Ear joined the Occidental faculty in 2014 after teaching political economy and post-conflict reconstruction at the U.S. Naval Postgraduate School and a post-doc in international development policy at the Maxwell School of Syracuse University.
He has consulted for the World Bank, was assistant resident representative for the United Nations Development Programme in East Timor, and advisor to Leopard Capital, Cambodia’s first private equity fund. Ear was recently re-elected to the Crescenta Valley Town Council, which represents an unincorporated area of 20,000 residents in Los Angeles County.
A TED Fellow and Fulbright Specialist, he has been a term member of the Council on Foreign Relations and a Young Global Leader of the World Economic Forum. After nearly seven years as a trustee of the Nathan Cummings Foundation, he currently serves on the boards of Refugees International, Partners for Development, the Southeast Asia Resource Action Center, the International Public Management Network, the Siem Reap-based Center for Khmer Studies, and the Phnom Penh-based Southeast Asia Development Program.

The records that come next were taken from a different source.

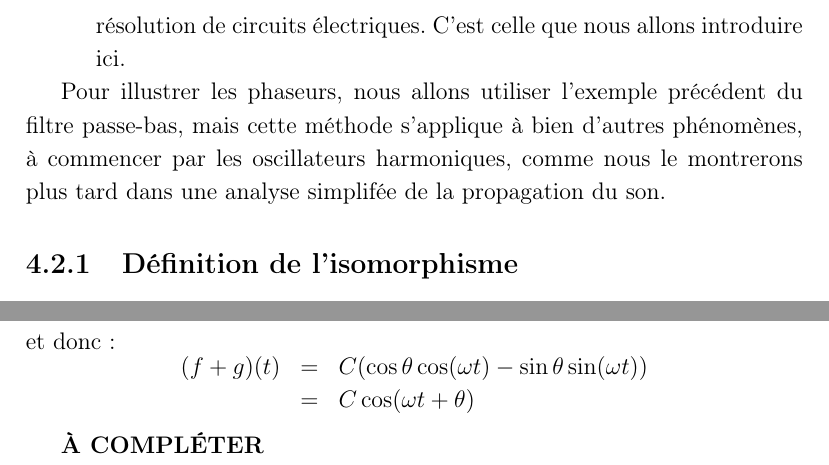
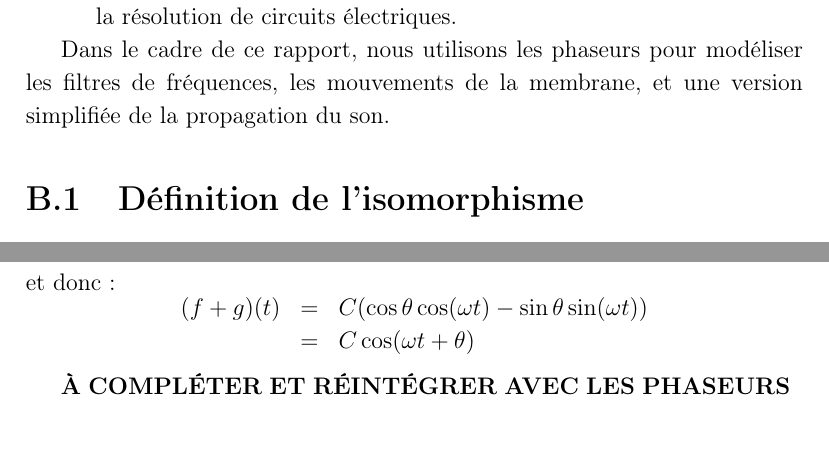
Before and after one commit to vlecomte/rapport-q2, a LaTeX document (root.tex, which reads ann/math/espace-vect-sinus.tex, ann/phaseurs/chapter.tex): two parts of pages 12 and 20 of 22 before the commit and two parts of pages 16 and 20 of 22 after it, joined at a grey line, cut at the place of the change. Compiled offline with pdfLaTeX.

Commit message:
Déplacé les phaseurs en annexe

```diff
--- a/ann/math/espace-vect-sinus.tex
+++ b/ann/math/espace-vect-sinus.tex
@@ -44,4 +44,4 @@ et donc:
     \end{array}
 \]
 
-\textbf{À COMPLÉTER}
+\textbf{À COMPLÉTER ET RÉINTÉGRER AVEC LES PHASEURS}
--- a/filtres/phaseurs/sec.tex
+++ b/ann/phaseurs/chapter.tex
@@ -17,11 +19,8 @@ puis d'étudier ces dernières avec la méthode des phaseurs.
         puis plus spécifiquement la résolution de circuits électriques.
-        C'est celle que nous allons introduire ici.
 \end{itemize}
 
-Pour illustrer les phaseurs, nous allons utiliser l'exemple précédent
-du filtre passe-bas,
-mais cette méthode s'applique à bien d'autres phénomènes,
-à commencer par les oscillateurs harmoniques,
-comme nous le montrerons plus tard dans
-une analyse simplifée de la propagation du son.
+Dans le cadre de ce rapport,
+nous utilisons les phaseurs pour modéliser les filtres de fréquences,
+les mouvements de la membrane,
+et une version simplifiée de la propagation du son.
 
```
Also changed, not shown: ann/phaseurs/def-isomorphisme.tex (renamed from filtres/phaseurs/def-isomorphisme.tex, +1 -1 lines), ann/phaseurs/diff.tex (renamed from filtres/phaseurs/diff.tex, +1 -1 lines), ann/phaseurs/produit.tex (renamed from filtres/phaseurs/produit.tex, +1 -1 lines), filtres/chapter.tex (+0 -1 lines), root.tex (+1 -0 lines), ann/phaseurs/chapter.tex (12 more changed lines).
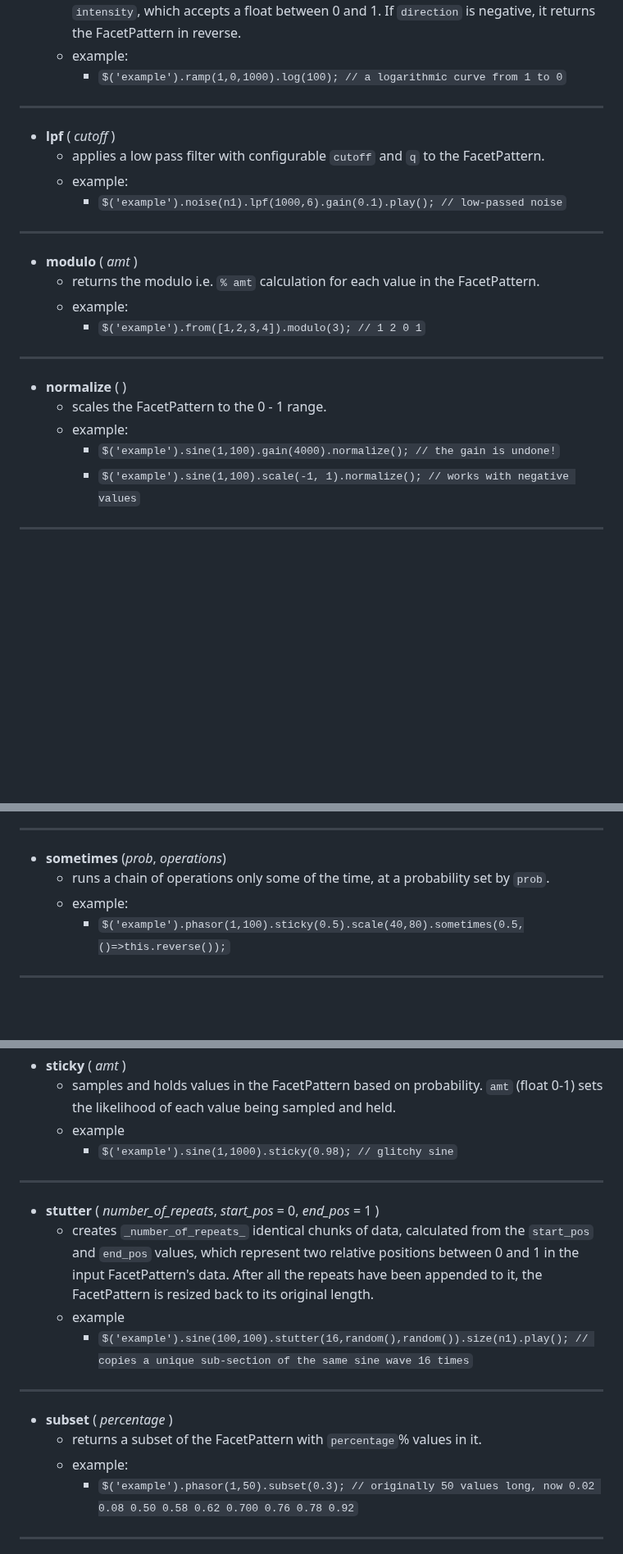
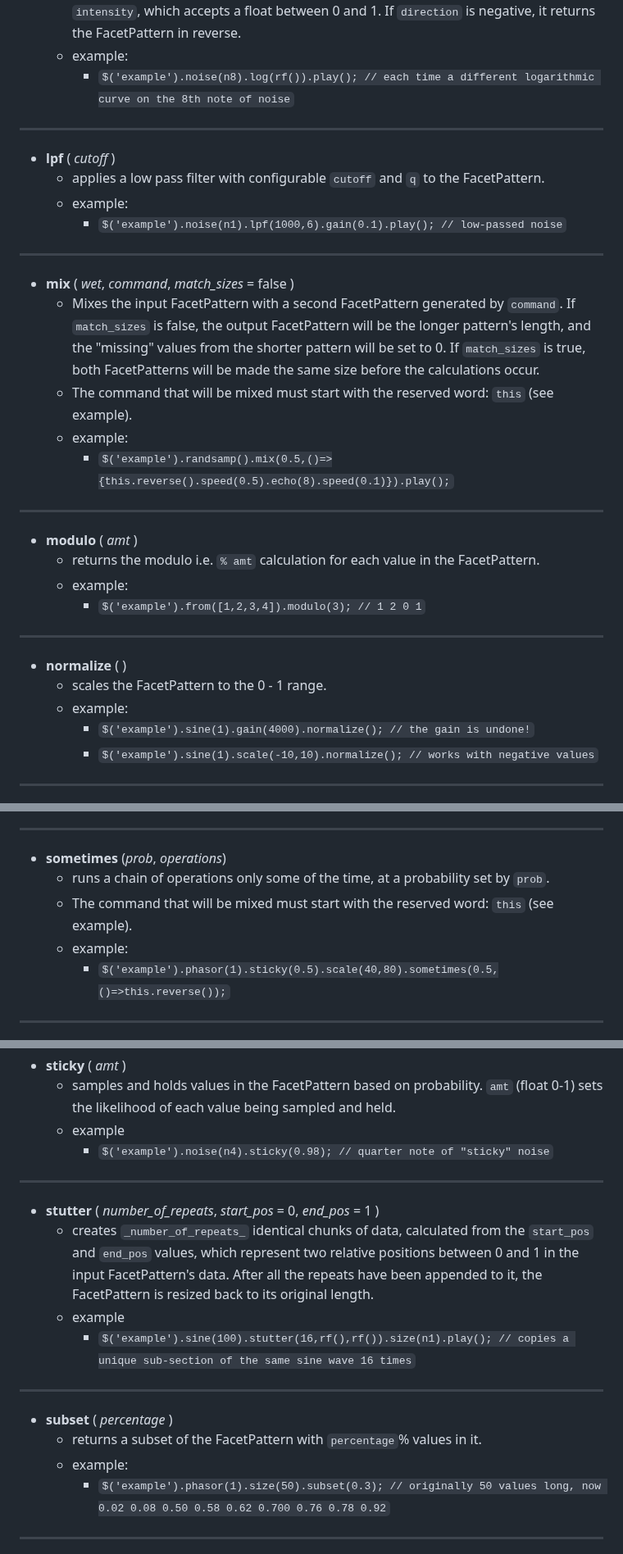
Before and after one commit to nnirror/facet, a Markdown page: README.md, 3 parts joined by grey strips. Shown at 82% size. Drawn GitHub-style; blank space fills up the shorter version.

```diff
--- a/README.md
+++ b/README.md
@@ -475,12 +480,18 @@ You might need to activate a MIDI driver on your machine in order to send MIDI f
 - **log** ( _intensity_ , _direction_ )
 	- stretches a FacetPattern according to a logarithmic curve, where the values at the end can be stretched for a significant portion of the FacetPattern, and the values at the beginning can be squished together. The intensity of the curve is controlled by `intensity`, which accepts a float between 0 and 1. If `direction` is negative, it returns the FacetPattern in reverse.
 	- example:
-		- `$('example').ramp(1,0,1000).log(100); // a logarithmic curve from 1 to 0`
+		- `$('example').noise(n8).log(rf()).play(); // each time a different logarithmic curve on the 8th note of noise`
 ---
 - **lpf** ( _cutoff_ )
 	- applies a low pass filter with configurable `cutoff` and `q` to the FacetPattern.
 	- example:
 		- `$('example').noise(n1).lpf(1000,6).gain(0.1).play(); // low-passed noise`
+---
+- **mix** ( _wet_, _command_, _match_sizes_ = false )
+	- Mixes the input FacetPattern with a second FacetPattern generated by `command`. If `match_sizes` is false, the output FacetPattern will be the longer pattern's length, and the "missing" values from the shorter pattern will be set to 0. If `match_sizes` is true, both FacetPatterns will be made the same size before the calculations occur.
+	- The command that will be mixed must start with the reserved word: `this` (see example).
+	- example:
+		- `$('example').randsamp().mix(0.5,()=>{this.reverse().speed(0.5).echo(8).speed(0.1)}).play();`
 ---
 - **modulo** ( _amt_ )
 	- returns the modulo i.e. `% amt` calculation for each value in the FacetPattern.
@@ -490,8 +501,8 @@ You might need to activate a MIDI driver on your machine in order to send MIDI f
 - **normalize** ( )
 	- scales the FacetPattern to the 0 - 1 range.
 	- example:
-		- `$('example').sine(1,100).gain(4000).normalize(); // the gain is undone!`
-		- `$('example').sine(1,100).scale(-1, 1).normalize(); // works with negative values`
+		- `$('example').sine(1).gain(4000).normalize(); // the gain is undone!`
+		- `$('example').sine(1).scale(-10,10).normalize(); // works with negative values`
 ---
 - **nonzero** ( )
 	- replaces all instances of 0 with the previous nonzero value. Useful after with probability controls, which by default will set some values to 0. Chaining a nonzero() after that would replace the 0s with the other values the pattern. Particularly in a MIDI context with .prob(), you probably don't want to send MIDI note values of 0, so this will effectively sample and hold each nonzero value, keeping the MIDI note values in the expected range.
@@ -602,8 +613,9 @@ You might need to activate a MIDI driver on your machine in order to send MIDI f
 ---
 - **sometimes** (_prob_, _operations_)
 	- runs a chain of operations only some of the time, at a probability set by `prob`.
+	- The command that will be mixed must start with the reserved word: `this` (see example).
 	- example:
-		- `$('example').phasor(1,100).sticky(0.5).scale(40,80).sometimes(0.5,()=>this.reverse());`
+		- `$('example').phasor(1).sticky(0.5).scale(40,80).sometimes(0.5,()=>this.reverse());`
 ---
 - **sort** ( )
 	- returns the FacetPattern ordered lowest to highest.
@@ -619,17 +631,17 @@ You might need to activate a MIDI driver on your machine in order to send MIDI f
 - **sticky** ( _amt_ )
 	- samples and holds values in the FacetPattern based on probability. `amt` (float 0-1) sets the likelihood of each value being sampled and held.
 	- example
-		- `$('example').sine(1,1000).sticky(0.98); // glitchy sine`
+		- `$('example').noise(n4).sticky(0.98); // quarter note of "sticky" noise`
 ---
 - **stutter** ( _number_of_repeats_, _start_pos_ = 0, _end_pos_ = 1 )
 	- creates `_number_of_repeats_` identical chunks of data, calculated from the `start_pos` and `end_pos` values, which represent two relative positions between 0 and 1 in the input FacetPattern's data. After all the repeats have been appended to it, the FacetPattern is resized back to its original length.
 	- example
-		- `$('example').sine(100,100).stutter(16,random(),random()).size(n1).play(); // copies a unique sub-section of the same sine wave 16 times`
+		- `$('example').sine(100).stutter(16,rf(),rf()).size(n1).play(); // copies a unique sub-section of the same sine wave 16 times`
 ---
 - **subset** ( _percentage_ )
 	- returns a subset of the FacetPattern with `percentage`% values in it.
 	- example:
-		- `$('example').phasor(1,50).subset(0.3); // originally 50 values long, now 0.02 0.08 0.50 0.58 0.62 0.700 0.76 0.78 0.92`
+		- `$('example').phasor(1).size(50).subset(0.3); // originally 50 values long, now 0.02 0.08 0.50 0.58 0.62 0.700 0.76 0.78 0.92`
 ---
 - **truncate** ( _length_ )
 	- truncates the FacetPattern so it's now `length` values long. If `length` is longer than the FacetPattern, return the whole FacetPattern.
```
Also changed, not shown: other parts of README.md (+34 -35 lines).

He is the author of Aid Dependence in Cambodia: How Foreign Assistance Undermines Democracy (Columbia University Press, 2013) and co-author of The Hungry Dragon: How China’s Resources Quest is Reshaping the World (Routledge, 2013). His next book, Viral Sovereignty, on the politics of diseases and why countries declare or don’t declare outbreaks, is under external review at a university press. A graduate of UC Berkeley, he earned his master’s at Princeton University and returned to Berkeley for his Ph.D.